Assigned task: Whenever a line contains the string "schemas", copy it out of the entries.

Dataset content:
------------------------------------

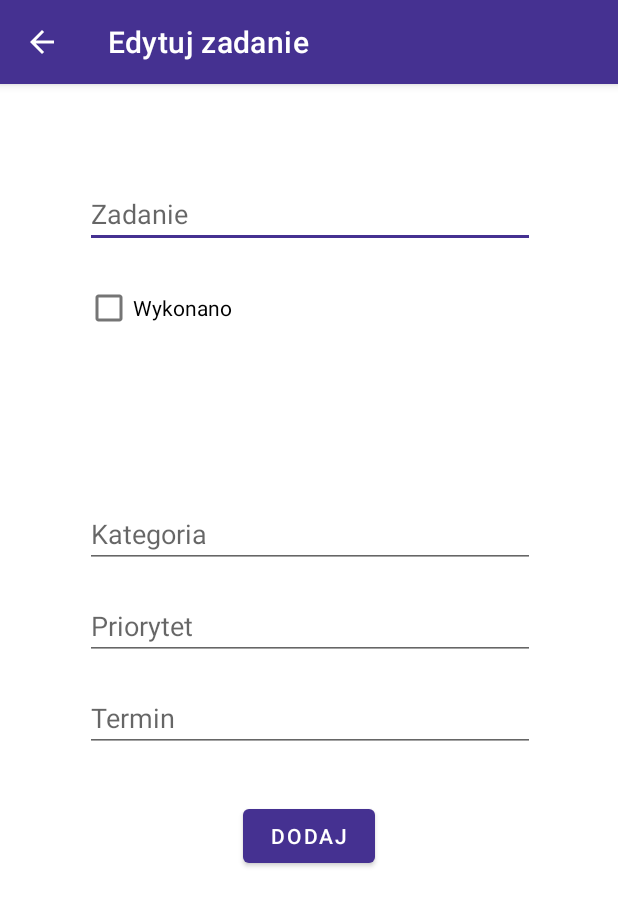
After one commit to miskyy7507/nexttasks, an Android app: the TaskEditActivity screen opened directly, with no data from a screen before it, on a phone screen of 412 x 824 dp. The commit adds this screen. Shown: the top 906 px of the screen. Run offline under Robolectric (Android 15) with nearby library versions, the phone set to English and light mode, and no system bars; our stand-ins replace navigation-ui.

Commit message:
Add add task page and database to save tasks

```diff
--- a/app/src/main/AndroidManifest.xml
+++ b/app/src/main/AndroidManifest.xml
@@ -13,6 +13,11 @@
         android:theme="@style/Theme.NextTasks"
         tools:targetApi="31">
         <activity
+            android:name=".TaskEditActivity"
+            android:parentActivityName=".MainActivity"
+            android:label="Edytuj zadanie"
+            android:exported="false" />
+        <activity
             android:name=".MainActivity"
             android:exported="true"
             android:label="@string/app_name"
--- a/app/src/main/java/com/mm/nexttasks/MainActivity.kt
+++ b/app/src/main/java/com/mm/nexttasks/MainActivity.kt
@@ -1,5 +1,6 @@
 package com.mm.nexttasks
 
+import android.content.Intent
 import android.os.Bundle
 import android.view.Menu
 import com.google.android.material.snackbar.Snackbar
@@ -27,9 +28,8 @@ class MainActivity : AppCompatActivity() {
         setSupportActionBar(binding.appBarMain.toolbar)
 
         binding.appBarMain.fab.setOnClickListener { view ->
-            Snackbar.make(view, "Replace with your own action", Snackbar.LENGTH_LONG)
-                    .setAction("Action", null)
-                    .setAnchorView(R.id.fab).show()
+            val intent = Intent(this, TaskEditActivity::class.java)
+            startActivity(intent)
         }
         val drawerLayout: DrawerLayout = binding.drawerLayout
         val navView: NavigationView = binding.navView
--- /dev/null
+++ b/app/src/main/java/com/mm/nexttasks/TaskEditActivity.kt
@@ -0,0 +1,53 @@
+package com.mm.nexttasks
+
+import android.os.Bundle
+import androidx.appcompat.app.AppCompatActivity
+import androidx.appcompat.widget.Toolbar
+import androidx.core.view.ViewCompat
+import androidx.core.view.WindowInsetsCompat
+import androidx.navigation.ui.AppBarConfiguration
+import com.mm.nexttasks.databinding.ActivityTaskEditBinding
+
+class TaskEditActivity : AppCompatActivity() {
+
+    private lateinit var appBarConfiguration: AppBarConfiguration
+    private lateinit var binding: ActivityTaskEditBinding
+    override fun onCreate(savedInstanceState: Bundle?) {
+        super.onCreate(savedInstanceState)
+
+        binding = ActivityTaskEditBinding.inflate(layoutInflater)
+        setContentView(binding.root)
+
+        val titleInput = binding.taskTitleInput
+        val taskDoneCheckbox = binding.taskDoneCheckbox
+        val categoryInput = binding.taskCategoryInput
+        val priorityInput = binding.taskPriorityInput
+        val taskTermInput = binding.taskTermInput
+        val addButton = binding.addButton
+
+
+
+        addButton.setOnClickListener {
+            val task = TaskModel(
+                titleInput.text.toString().trim(),
+                taskDoneCheckbox.isChecked(),
+                categoryInput.text.toString().trim(),
+                priorityInput.text.toString().trim(),
+                getColor(R.color.task_tab_color_yellow),
+                taskTermInput.text.toString().toInt()
+            )
+
+            val db = TodoDatabaseHelper(it.context)
+            db.addTask(task)
+            finish()
+        }
+
+//        ViewCompat.setOnApplyWindowInsetsListener(findViewById(R.id.task_edit)) { v, insets ->
+//            val systemBars = insets.getInsets(WindowInsetsCompat.Type.systemBars())
+//            v.setPadding(systemBars.left, systemBars.top, systemBars.right, systemBars.bottom)
+//            insets
+//        }
+    }
+
+
+}
--- /dev/null
+++ b/app/src/main/res/layout/activity_task_edit.xml
@@ -0,0 +1,89 @@
+<?xml version="1.0" encoding="utf-8"?>
+<androidx.constraintlayout.widget.ConstraintLayout xmlns:android="http://schemas.android.com/apk/res/android"
+    xmlns:app="http://schemas.android.com/apk/res-auto"
+    xmlns:tools="http://schemas.android.com/tools"
+    android:id="@+id/task_edit"
+    android:layout_width="match_parent"
+    android:layout_height="match_parent"
+    tools:context=".TaskEditActivity">
+
+    <EditText
+        android:id="@+id/taskTitleInput"
+        android:layout_width="300dp"
+        android:layout_height="wrap_content"
+        android:layout_marginTop="64dp"
+        android:ems="10"
+        android:hint="Zadanie"
+        android:inputType="text"
+        app:layout_constraintBottom_toTopOf="@+id/taskDoneCheckbox"
+        app:layout_constraintEnd_toEndOf="parent"
+        app:layout_constraintHorizontal_bias="0.504"
+        app:layout_constraintStart_toStartOf="parent"
+        app:layout_constraintTop_toTopOf="parent" />
+
+    <EditText
+        android:id="@+id/taskPriorityInput"
+        android:layout_width="300dp"
+        android:layout_height="wrap_content"
+        android:layout_marginTop="16dp"
+        android:layout_marginBottom="16dp"
+        android:ems="10"
+        android:hint="Priorytet"
+        android:inputType="text"
+        app:layout_constraintBottom_toTopOf="@+id/taskTermInput"
+        app:layout_constraintEnd_toEndOf="parent"
+        app:layout_constraintHorizontal_bias="0.504"
+        app:layout_constraintStart_toStartOf="parent"
+        app:layout_constraintTop_toBottomOf="@+id/taskCategoryInput" />
+
+    <EditText
+        android:id="@+id/taskCategoryInput"
+        android:layout_width="300dp"
+        android:layout_height="wrap_content"
+        android:layout_marginTop="104dp"
+        android:ems="10"
+        android:hint="Kategoria"
+        android:inputType="text"
+        app:layout_constraintEnd_toEndOf="parent"
+        app:layout_constraintHorizontal_bias="0.504"
+        app:layout_constraintStart_toStartOf="parent"
+        app:layout_constraintTop_toBottomOf="@+id/taskDoneCheckbox" />
+
+    <EditText
+        android:id="@+id/taskTermInput"
+        android:layout_width="300dp"
+        android:layout_height="wrap_content"
+        android:layout_marginTop="16dp"
+        android:ems="10"
+        android:hint="Termin"
+        android:inputType="text"
+        app:layout_constraintEnd_toEndOf="parent"
+        app:layout_constraintHorizontal_bias="0.504"
+        app:layout_constraintStart_toStartOf="parent"
+        app:layout_constraintTop_toBottomOf="@+id/taskPriorityInput" />
+
+    <Button
+        android:id="@+id/addButton"
+        android:layout_width="wrap_content"
+        android:layout_height="wrap_content"
+        android:layout_marginTop="32dp"
+        android:text="Dodaj"
+        app:layout_constraintEnd_toEndOf="parent"
+        app:layout_constraintHorizontal_bias="0.501"
+        app:layout_constraintStart_toStartOf="parent"
+        app:layout_constraintTop_toBottomOf="@+id/taskTermInput" />
+
+    <CheckBox
+        android:id="@+id/taskDoneCheckbox"
+        android:layout_width="300dp"
+        android:layout_height="wrap_content"
+        android:layout_marginTop="16dp"
+        android:layout_marginBottom="104dp"
+        android:text="Wykonano"
+        app:layout_constraintBottom_toTopOf="@+id/taskCategoryInput"
+        app:layout_constraintEnd_toEndOf="parent"
+        app:layout_constraintHorizontal_bias="0.504"
+        app:layout_constraintStart_toStartOf="parent"
+        app:layout_constraintTop_toBottomOf="@+id/taskTitleInput" />
+
+</androidx.constraintlayout.widget.ConstraintLayout>
```
Also changed, not shown: app/src/main/java/com/mm/nexttasks/TaskListAdapter.kt (+5 -5 lines), app/src/main/java/com/mm/nexttasks/TaskModel.kt (+6 -5 lines), app/src/main/java/com/mm/nexttasks/TodoDatabaseHelper.kt (added, +50 -0 lines), app/src/main/java/com/mm/nexttasks/ui/home/HomeFragment.kt (+4 -4 lines), app/src/main/res/navigation/mobile_navigation.xml (+12 -1 lines).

------------------------------------

Solution for this problem:
+<androidx.constraintlayout.widget.ConstraintLayout xmlns:android="http://schemas.android.com/apk/res/android"
+    xmlns:app="http://schemas.android.com/apk/res-auto"
+    xmlns:tools="http://schemas.android.com/tools"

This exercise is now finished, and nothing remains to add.